The First 300

Surburban Square

In 1881, a mansion was built on six acres on Montgomery Avenue in Ardmore for a Mr. Blummer. Two owners later, it was sold to Alan B. Rorke, a prominent Philadelphia builder. He named his summer home, Thorncroft. An 1897 history reports, “George Hewitt was the architect of the grey stone edifice of ample dimensions, surrounded by a piazza.

Mr. Rorke added various embellishments and improvements…a porte cochère…and erected an artistic stable with a red tile roof.”

The next owner, Edward S. Dixon, Sr., upon his death in 1920, left the estate to his son. Six years later, the son sold the house and land to the Suburban Company.

Surburban Square was developed by James K. Stone in 1926. He purchased the property from the Suburban Company in that year for $365,000 and commissioned an architectural firm, Dreher and Churchman, to design a shopping center on the site of Thorncroft. The original plan was to have a bank, post office, food market, small stores, a department store, an office building and a movie theatre. The same building material was to be used for all the structures. There were to be only two tall buildings: a department store and the Times-Medical building. Parking spaces for cars were to be in the center and around the perimeter and on two wide streets with diagonal parking.

When construction began in 1927, a furor ensued. Local residents were concerned about the traffic and the decline of property values. Ardmore business owners feared a drop in revenues, but building moved forward.

In 1931, the center was named Hestobeen Square for three of its developers. Five years later, a contest was held to find a new name and Suburban Square was chosen.

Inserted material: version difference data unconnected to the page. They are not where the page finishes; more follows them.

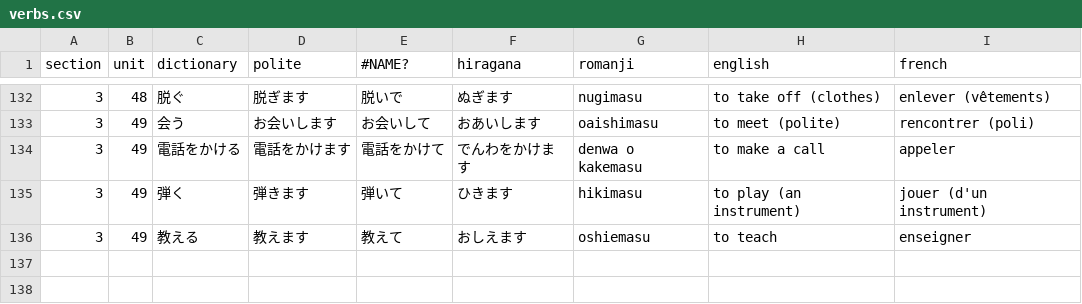
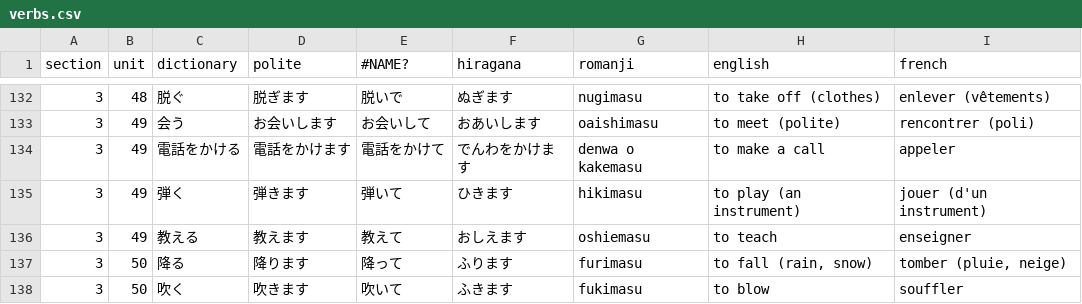
Before and after one commit to f-nicolai/japanese_leanring, a CSV file: data/verbs.csv, drawn as a sheet; only a part is shown, gaps mark what is left out.

```diff
--- a/data/verbs.csv
+++ b/data/verbs.csv
@@ -136 +136,3 @@
 3;49;教える;教えます;教えて;おしえます;oshiemasu;to teach;enseigner
+3;50;降る;降ります;降って;ふります;furimasu;to fall (rain, snow);tomber (pluie, neige)
+3;50;吹く;吹きます;吹いて;ふきます;fukimasu;to blow;souffler
```
Also changed, not shown: data/words.csv.
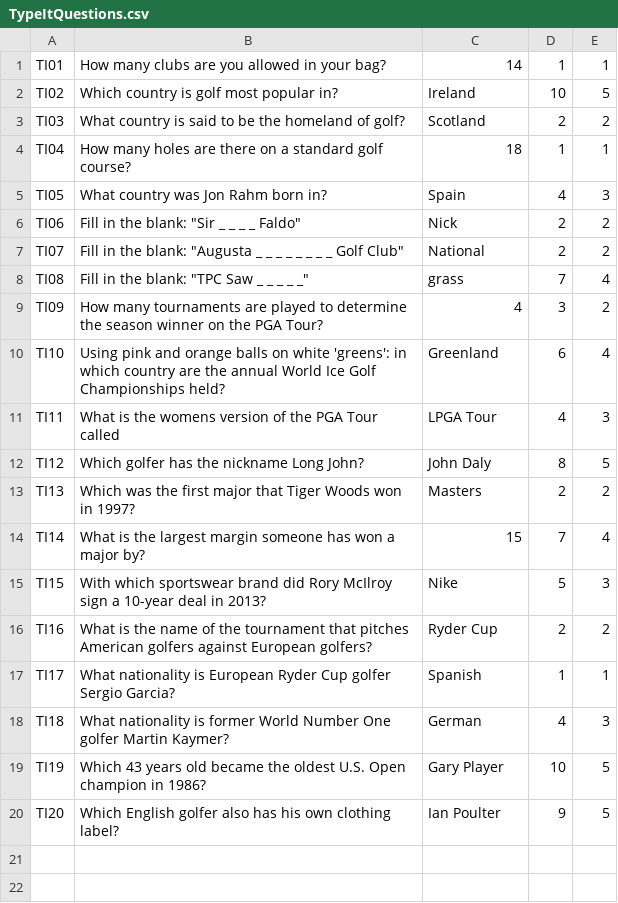
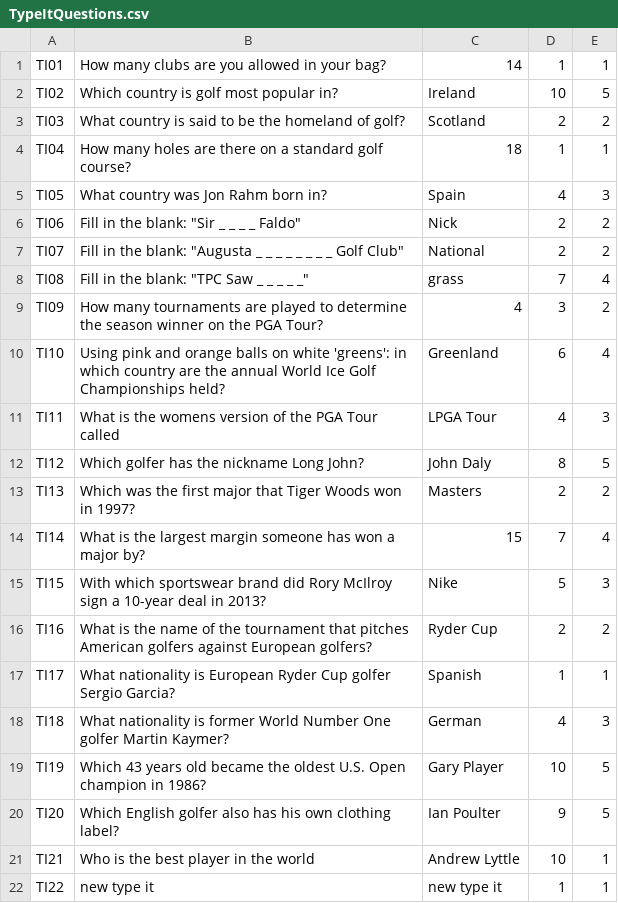
Before and after one commit to Socks4days/The-ULTIMATE-golf-quiz, a CSV file: The ULTIMATE golf quiz/bin/Debug/TypeItQuestions.csv, drawn as a sheet.

```diff
--- a/The ULTIMATE golf quiz/bin/Debug/TypeItQuestions.csv
+++ b/The ULTIMATE golf quiz/bin/Debug/TypeItQuestions.csv
@@ -20 +20,3 @@ TI19,Which 43 years old became the oldest U.S. Open champion in 1986?,Gary Playe
 TI20,Which English golfer also has his own clothing label?,Ian Poulter,9,5
+TI21,Who is the best player in the world,Andrew Lyttle,10,1
+TI22,new type it,new type it,1,1
```
Also changed, not shown: The ULTIMATE golf quiz/bin/Debug/MultiChoiceQuestions.csv, The ULTIMATE golf quiz/bin/Debug/PictureQuestions.csv, 21 other files.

In the 1970s, a street was replaced by an attractive pedestrian courtyard and walkway. At the left is Strawbridge’s; on the right, the Times-Medical Building.
Suburban Square in the late 1920s. Note the early Sunoco station.

Suburban Square was not the first outdoor shopping mall in the United States, but Strawbridge & Clothier was the first major department store that opened a suburban branch…to be followed by Wanamaker (in Wynnewood) and Saks Fifth Avenue and Lord & Taylor (along City Line Avenue).

In 1937, Strawbridge’s added a separate Men’s Store, across the way, on the ground floor of the Times-Medical building. There are seven floors of medical offices. The Main Line Times was an original occupant.

Recent improvements include additional shops and landscaping that have added a certain European charm.